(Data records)
########################################
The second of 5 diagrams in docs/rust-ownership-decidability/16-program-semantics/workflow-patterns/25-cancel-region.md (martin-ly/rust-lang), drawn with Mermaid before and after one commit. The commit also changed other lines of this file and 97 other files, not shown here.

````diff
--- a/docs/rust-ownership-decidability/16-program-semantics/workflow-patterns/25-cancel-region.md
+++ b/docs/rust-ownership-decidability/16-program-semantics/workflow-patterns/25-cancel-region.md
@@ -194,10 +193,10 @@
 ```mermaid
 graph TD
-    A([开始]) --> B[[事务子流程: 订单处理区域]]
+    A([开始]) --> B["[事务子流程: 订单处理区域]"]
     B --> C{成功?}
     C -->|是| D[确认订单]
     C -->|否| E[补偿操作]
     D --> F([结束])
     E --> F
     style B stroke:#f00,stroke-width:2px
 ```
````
########################################
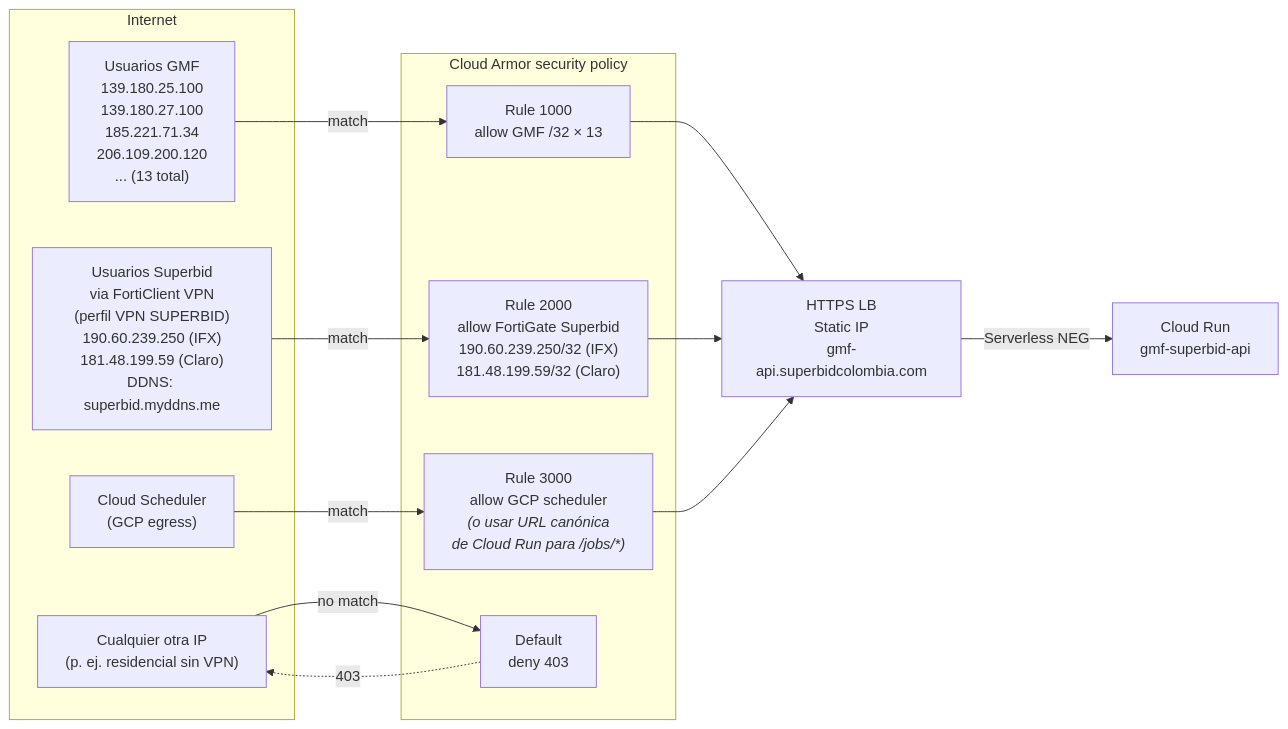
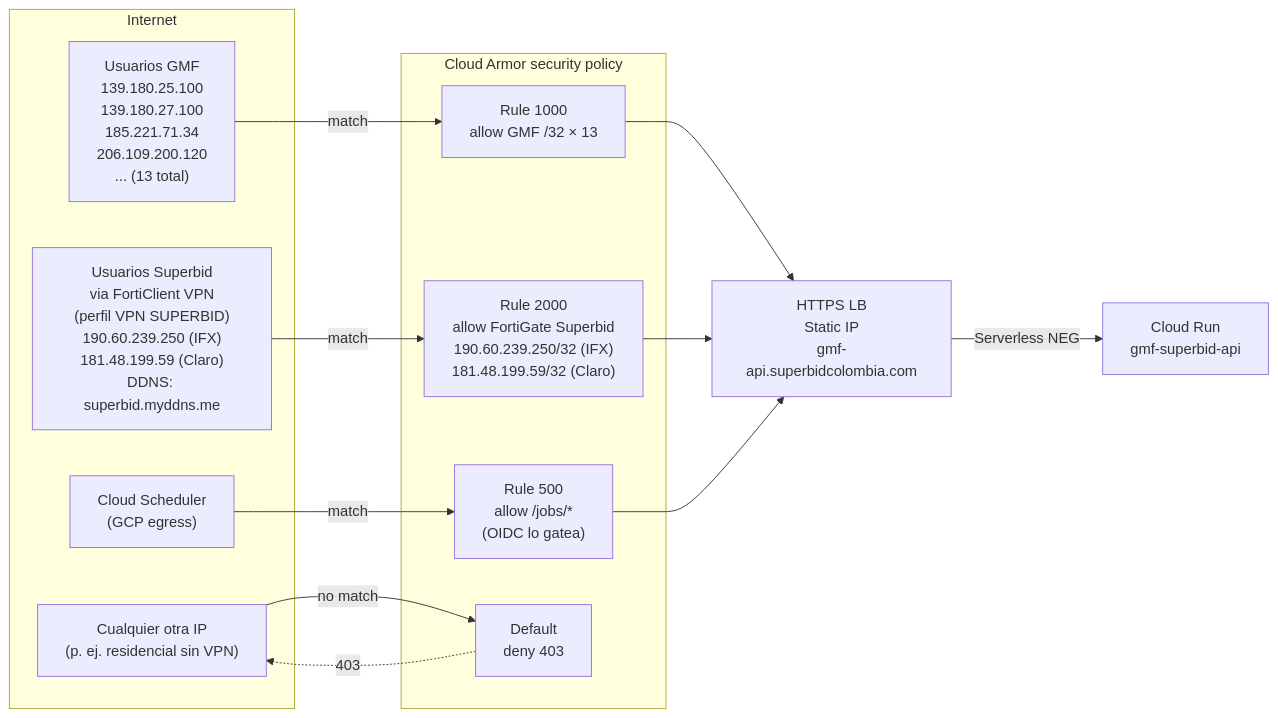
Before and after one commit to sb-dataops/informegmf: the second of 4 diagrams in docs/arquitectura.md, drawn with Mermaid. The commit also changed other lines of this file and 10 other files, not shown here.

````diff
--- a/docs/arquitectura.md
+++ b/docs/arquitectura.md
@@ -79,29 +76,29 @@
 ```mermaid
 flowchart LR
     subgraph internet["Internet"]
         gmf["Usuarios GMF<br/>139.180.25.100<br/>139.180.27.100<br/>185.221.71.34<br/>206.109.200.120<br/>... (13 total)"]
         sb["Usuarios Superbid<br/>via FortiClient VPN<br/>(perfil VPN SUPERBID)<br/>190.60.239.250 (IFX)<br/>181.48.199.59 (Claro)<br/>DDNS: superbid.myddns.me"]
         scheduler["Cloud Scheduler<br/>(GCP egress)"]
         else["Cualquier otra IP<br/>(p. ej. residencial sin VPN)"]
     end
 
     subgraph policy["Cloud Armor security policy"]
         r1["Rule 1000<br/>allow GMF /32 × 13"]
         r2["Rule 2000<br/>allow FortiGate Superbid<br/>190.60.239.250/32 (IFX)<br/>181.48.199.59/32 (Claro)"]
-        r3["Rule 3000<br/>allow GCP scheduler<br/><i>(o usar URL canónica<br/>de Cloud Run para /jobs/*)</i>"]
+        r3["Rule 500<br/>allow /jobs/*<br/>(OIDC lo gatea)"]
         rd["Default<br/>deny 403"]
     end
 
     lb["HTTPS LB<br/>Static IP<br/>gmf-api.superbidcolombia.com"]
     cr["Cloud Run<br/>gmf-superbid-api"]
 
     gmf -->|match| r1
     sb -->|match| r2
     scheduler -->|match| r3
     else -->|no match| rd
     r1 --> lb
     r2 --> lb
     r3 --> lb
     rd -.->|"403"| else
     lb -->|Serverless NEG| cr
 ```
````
########################################
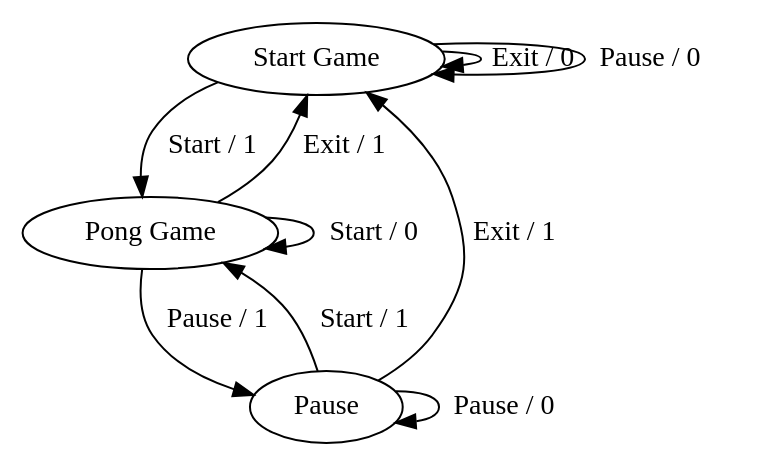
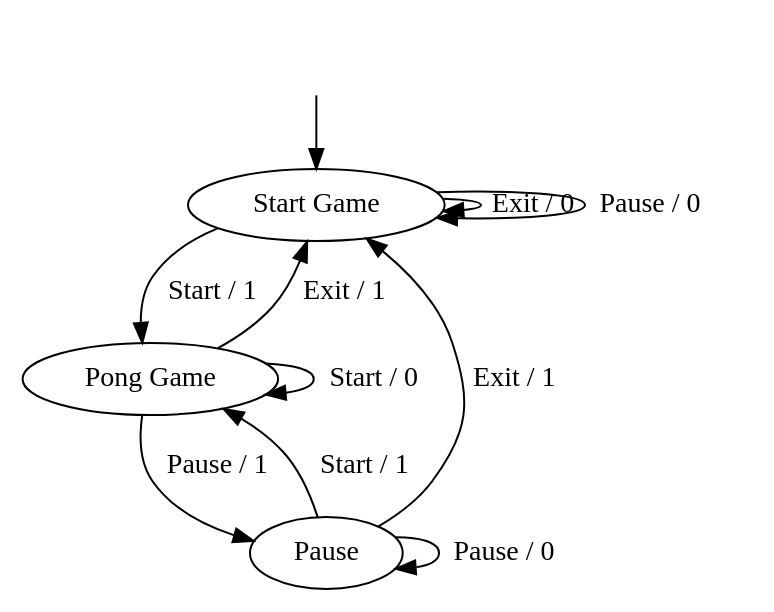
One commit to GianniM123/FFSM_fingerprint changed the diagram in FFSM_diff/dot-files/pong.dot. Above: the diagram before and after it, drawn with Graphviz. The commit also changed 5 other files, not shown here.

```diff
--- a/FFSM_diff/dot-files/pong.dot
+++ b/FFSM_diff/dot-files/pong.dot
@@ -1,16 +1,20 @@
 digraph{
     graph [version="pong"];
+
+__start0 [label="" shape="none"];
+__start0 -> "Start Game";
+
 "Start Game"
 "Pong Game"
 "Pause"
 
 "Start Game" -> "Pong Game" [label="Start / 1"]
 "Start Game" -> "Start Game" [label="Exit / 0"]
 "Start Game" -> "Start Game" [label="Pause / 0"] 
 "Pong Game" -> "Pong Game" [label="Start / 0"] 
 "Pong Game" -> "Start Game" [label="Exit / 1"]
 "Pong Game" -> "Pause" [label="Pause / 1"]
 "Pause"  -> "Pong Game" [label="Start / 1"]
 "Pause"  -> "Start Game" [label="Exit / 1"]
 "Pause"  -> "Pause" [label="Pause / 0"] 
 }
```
########################################
● EXERCISE DESCRIPTION
Scan the data above line by line. Please say how many lines hold the word "Pause", and give only that number.

● ANSWER AREA
6